Task prompt:
Leave no picture in, and give every entry again exactly.

[[ Supplied records, beginning ]]

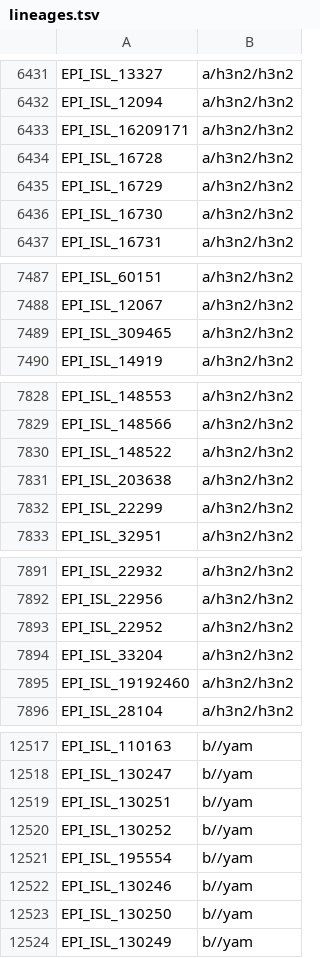
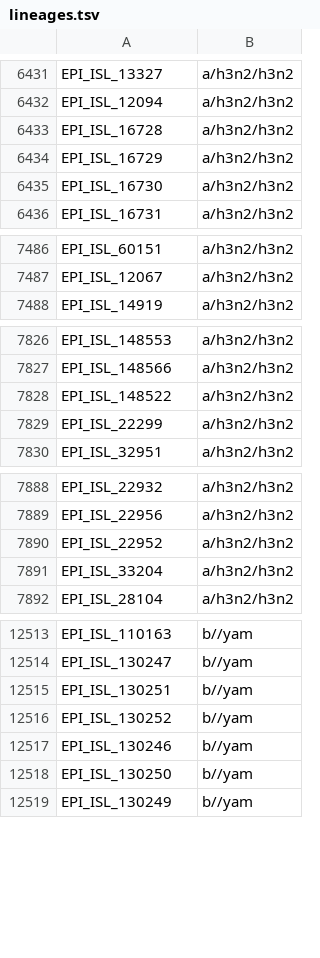
Before and after one commit to nextstrain/seasonal-flu, a TSV file: ingest/defaults/lineages.tsv, drawn as a sheet; only a part is shown, gaps mark what is left out; the diff names each change by its address in the sheet, - before the commit and + after, or states it on an @@ line.

Commit message:
[ingest] remove unnecessary lineage annotations
These were flagged as unnecessary by the changes in the previous commit

```diff
--- a/ingest/defaults/lineages.tsv
+++ b/ingest/defaults/lineages.tsv
-row 6433: EPI_ISL_16209171 | a/h3n2/h3n2
-row 7489: EPI_ISL_309465 | a/h3n2/h3n2
-row 7831: EPI_ISL_203638 | a/h3n2/h3n2
-row 7895: EPI_ISL_19192460 | a/h3n2/h3n2
-row 12521: EPI_ISL_195554 | b//yam
```
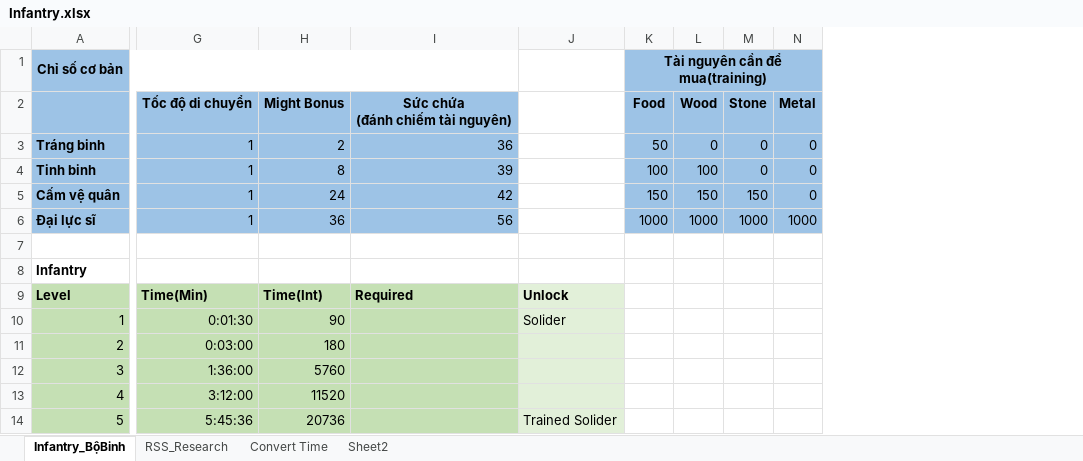
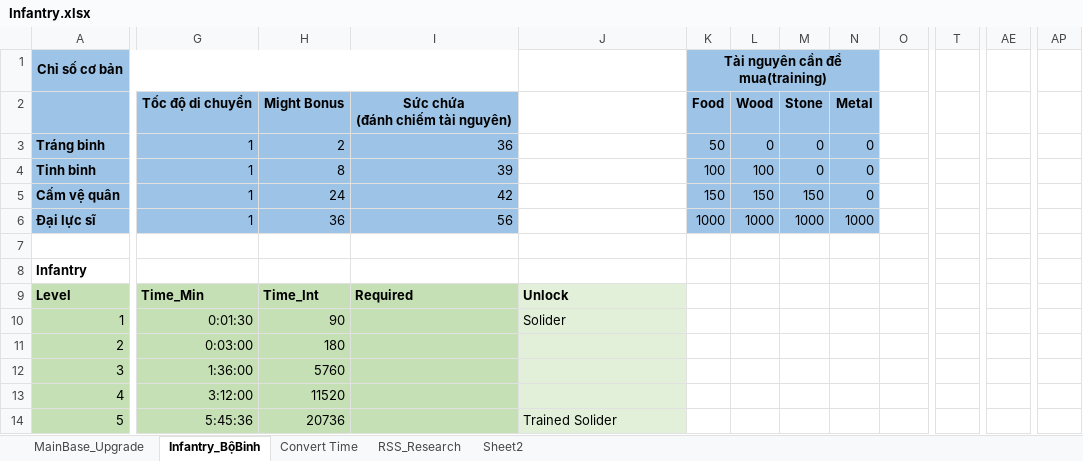
Before and after one commit to GameVae/FileXmind, an Excel workbook: Xmind/Upgrade_Research/Infantry.xlsx, sheet Infantry_BộBinh, drawn as a sheet; only a part is shown, gaps mark what is left out; values as stored, in another font and other column widths than the file's, no borders; removed rows and columns are numbered as before the commit, all else as after; ↵ is a line break in a cell; the diff covers the shown part only; the diff names each change by its address in the sheet, - before the commit and + after, or states it on an @@ line.

```diff
--- a/Xmind/Upgrade_Research/Infantry.xlsx (sheet Infantry_BộBinh)
+++ b/Xmind/Upgrade_Research/Infantry.xlsx (sheet Infantry_BộBinh)
+sheet tab: MainBase_Upgrade
@@ sheet tab order changed: MainBase_Upgrade | Infantry_BộBinh | Convert Time | RSS_Research | Sheet2 @@
+column I, rows 2-9: Sức chứa ↵ (đánh chiếm tài nguyên) | 36 | 39 | 42 | 56 |  |  | Required
-column J, rows 9-14: Unlock | Solider |  |  |  | Trained Solider
+column K, rows 1-6: Tài nguyên cần để mua(training) | Food | 50 | 100 | 150 | 1000
+column T, empty
+column AE, empty
+column AP, empty
-A1:I1 merged
+A1:I1 merged
-J1:J6 fill: #9DC3E6
+J1:J6 fill: none
-L1: Tài nguyên cần để mua(training)
+L1: (empty)
-K1:N1 merged
-O1:O6 fill: #9DC3E6
+O1:O6 fill: none
-J2: Sức chứa ↵ (đánh chiếm tài nguyên)
+J2: (empty)
-L2: Food
+L2: Wood
-M2: Wood
+M2: Stone
-N2: Stone
+N2: Metal
-O2: Metal
+O2: (empty)
-J3: 36
+J3: (empty)
-L3: 50
+L3: 0
-O3:O5: 0
+O3:O5: (empty)
-J4: 39
+J4: (empty)
-M4: 100
+M4: 0
-J5: 42
+J5: (empty)
-N5: 150
+N5: 0
-J6: 56
+J6: (empty)
-O6: 1000
+O6: (empty)
-G9: Time(Min)
+G9: Time_Min
-H9: Time(Int)
+H9: Time_Int
-J9: Required
+J9: Unlock
-J9:J14 fill: #C5E0B4
+J9:J14 fill: #E2F0D9
-J10: (empty)
+J10: Solider
-J14: (empty)
+J14: Trained Solider
```
Also changed, not shown: 15 edited cells and cell formats elsewhere in this sheet, sheet Convert Time, sheet RSS_Research.
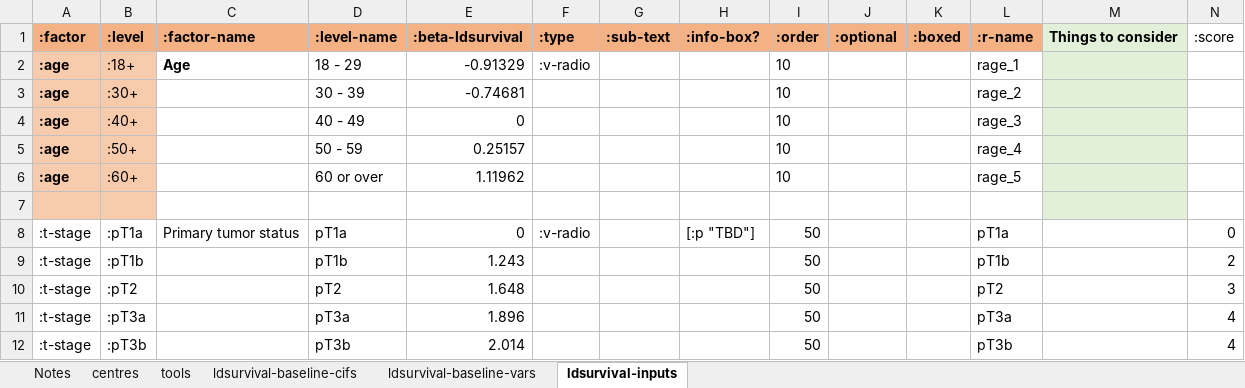
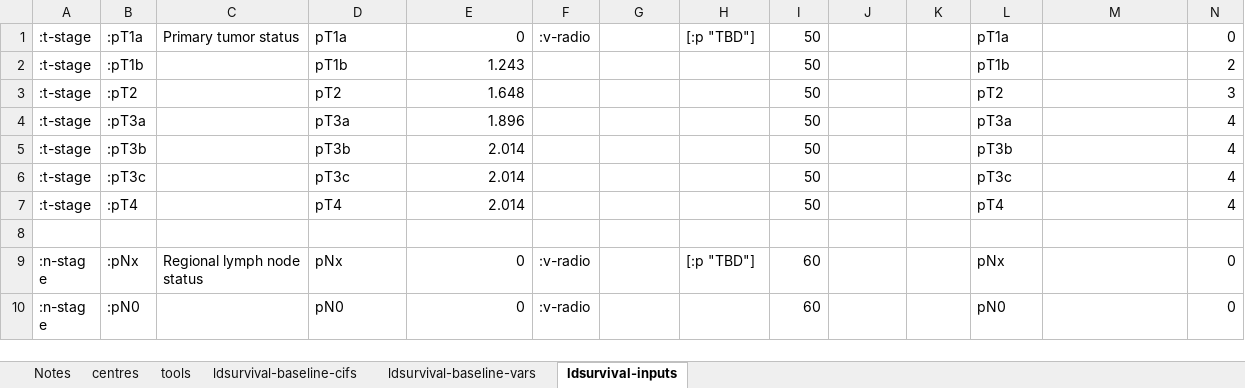
Before and after one commit to WintonCentre/kcp, an Excel workbook: resources/kcp-models-master.xlsx, sheet ldsurvival-inputs, drawn as a sheet; only a part is shown; the shorter side is filled out with more unchanged rows; values as stored, in another font and other column widths than the file's, no borders; the diff names each change by its address in the sheet, - before the commit and + after, or states it on an @@ line.

```diff
--- a/resources/kcp-models-master.xlsx (sheet ldsurvival-inputs)
+++ b/resources/kcp-models-master.xlsx (sheet ldsurvival-inputs)
-row 1: :factor | :level | :factor-name | :level-name | :beta-ldsurvival | :type | :sub-text | :info-box? | :order | :optional | :boxed | :r-name | Things to consider | :score
-row 2: :age | :18+ | Age | 18 - 29 | -0.91329 | :v-radio |  |  | 10 |  |  | rage_1
-row 3: :age | :30+ |  | 30 - 39 | -0.74681 |  |  |  | 10 |  |  | rage_2
-row 4: :age | :40+ |  | 40 - 49 | 0 |  |  |  | 10 |  |  | rage_3
-row 5: :age | :50+ |  | 50 - 59 | 0.25157 |  |  |  | 10 |  |  | rage_4
-row 6: :age | :60+ |  | 60 or over | 1.11962 |  |  |  | 10 |  |  | rage_5
-row 7: (empty)
```
Also changed, not shown: 1 other file.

[[ Supplied records, end ]]

Output for this task:
Before and after one commit to nextstrain/seasonal-flu, a TSV file: ingest/defaults/lineages.tsv, drawn as a sheet; only a part is shown, gaps mark what is left out; the diff names each change by its address in the sheet, - before the commit and + after, or states it on an @@ line.

Commit message:
[ingest] remove unnecessary lineage annotations
These were flagged as unnecessary by the changes in the previous commit

```diff
--- a/ingest/defaults/lineages.tsv
+++ b/ingest/defaults/lineages.tsv
-row 6433: EPI_ISL_16209171 | a/h3n2/h3n2
-row 7489: EPI_ISL_309465 | a/h3n2/h3n2
-row 7831: EPI_ISL_203638 | a/h3n2/h3n2
-row 7895: EPI_ISL_19192460 | a/h3n2/h3n2
-row 12521: EPI_ISL_195554 | b//yam
```
Before and after one commit to GameVae/FileXmind, an Excel workbook: Xmind/Upgrade_Research/Infantry.xlsx, sheet Infantry_BộBinh, drawn as a sheet; only a part is shown, gaps mark what is left out; values as stored, in another font and other column widths than the file's, no borders; removed rows and columns are numbered as before the commit, all else as after; ↵ is a line break in a cell; the diff covers the shown part only; the diff names each change by its address in the sheet, - before the commit and + after, or states it on an @@ line.

```diff
--- a/Xmind/Upgrade_Research/Infantry.xlsx (sheet Infantry_BộBinh)
+++ b/Xmind/Upgrade_Research/Infantry.xlsx (sheet Infantry_BộBinh)
+sheet tab: MainBase_Upgrade
@@ sheet tab order changed: MainBase_Upgrade | Infantry_BộBinh | Convert Time | RSS_Research | Sheet2 @@
+column I, rows 2-9: Sức chứa ↵ (đánh chiếm tài nguyên) | 36 | 39 | 42 | 56 |  |  | Required
-column J, rows 9-14: Unlock | Solider |  |  |  | Trained Solider
+column K, rows 1-6: Tài nguyên cần để mua(training) | Food | 50 | 100 | 150 | 1000
+column T, empty
+column AE, empty
+column AP, empty
-A1:I1 merged
+A1:I1 merged
-J1:J6 fill: #9DC3E6
+J1:J6 fill: none
-L1: Tài nguyên cần để mua(training)
+L1: (empty)
-K1:N1 merged
-O1:O6 fill: #9DC3E6
+O1:O6 fill: none
-J2: Sức chứa ↵ (đánh chiếm tài nguyên)
+J2: (empty)
-L2: Food
+L2: Wood
-M2: Wood
+M2: Stone
-N2: Stone
+N2: Metal
-O2: Metal
+O2: (empty)
-J3: 36
+J3: (empty)
-L3: 50
+L3: 0
-O3:O5: 0
+O3:O5: (empty)
-J4: 39
+J4: (empty)
-M4: 100
+M4: 0
-J5: 42
+J5: (empty)
-N5: 150
+N5: 0
-J6: 56
+J6: (empty)
-O6: 1000
+O6: (empty)
-G9: Time(Min)
+G9: Time_Min
-H9: Time(Int)
+H9: Time_Int
-J9: Required
+J9: Unlock
-J9:J14 fill: #C5E0B4
+J9:J14 fill: #E2F0D9
-J10: (empty)
+J10: Solider
-J14: (empty)
+J14: Trained Solider
```
Also changed, not shown: 15 edited cells and cell formats elsewhere in this sheet, sheet Convert Time, sheet RSS_Research.
Before and after one commit to WintonCentre/kcp, an Excel workbook: resources/kcp-models-master.xlsx, sheet ldsurvival-inputs, drawn as a sheet; only a part is shown; the shorter side is filled out with more unchanged rows; values as stored, in another font and other column widths than the file's, no borders; the diff names each change by its address in the sheet, - before the commit and + after, or states it on an @@ line.

```diff
--- a/resources/kcp-models-master.xlsx (sheet ldsurvival-inputs)
+++ b/resources/kcp-models-master.xlsx (sheet ldsurvival-inputs)
-row 1: :factor | :level | :factor-name | :level-name | :beta-ldsurvival | :type | :sub-text | :info-box? | :order | :optional | :boxed | :r-name | Things to consider | :score
-row 2: :age | :18+ | Age | 18 - 29 | -0.91329 | :v-radio |  |  | 10 |  |  | rage_1
-row 3: :age | :30+ |  | 30 - 39 | -0.74681 |  |  |  | 10 |  |  | rage_2
-row 4: :age | :40+ |  | 40 - 49 | 0 |  |  |  | 10 |  |  | rage_3
-row 5: :age | :50+ |  | 50 - 59 | 0.25157 |  |  |  | 10 |  |  | rage_4
-row 6: :age | :60+ |  | 60 or over | 1.11962 |  |  |  | 10 |  |  | rage_5
-row 7: (empty)
```
Also changed, not shown: 1 other file.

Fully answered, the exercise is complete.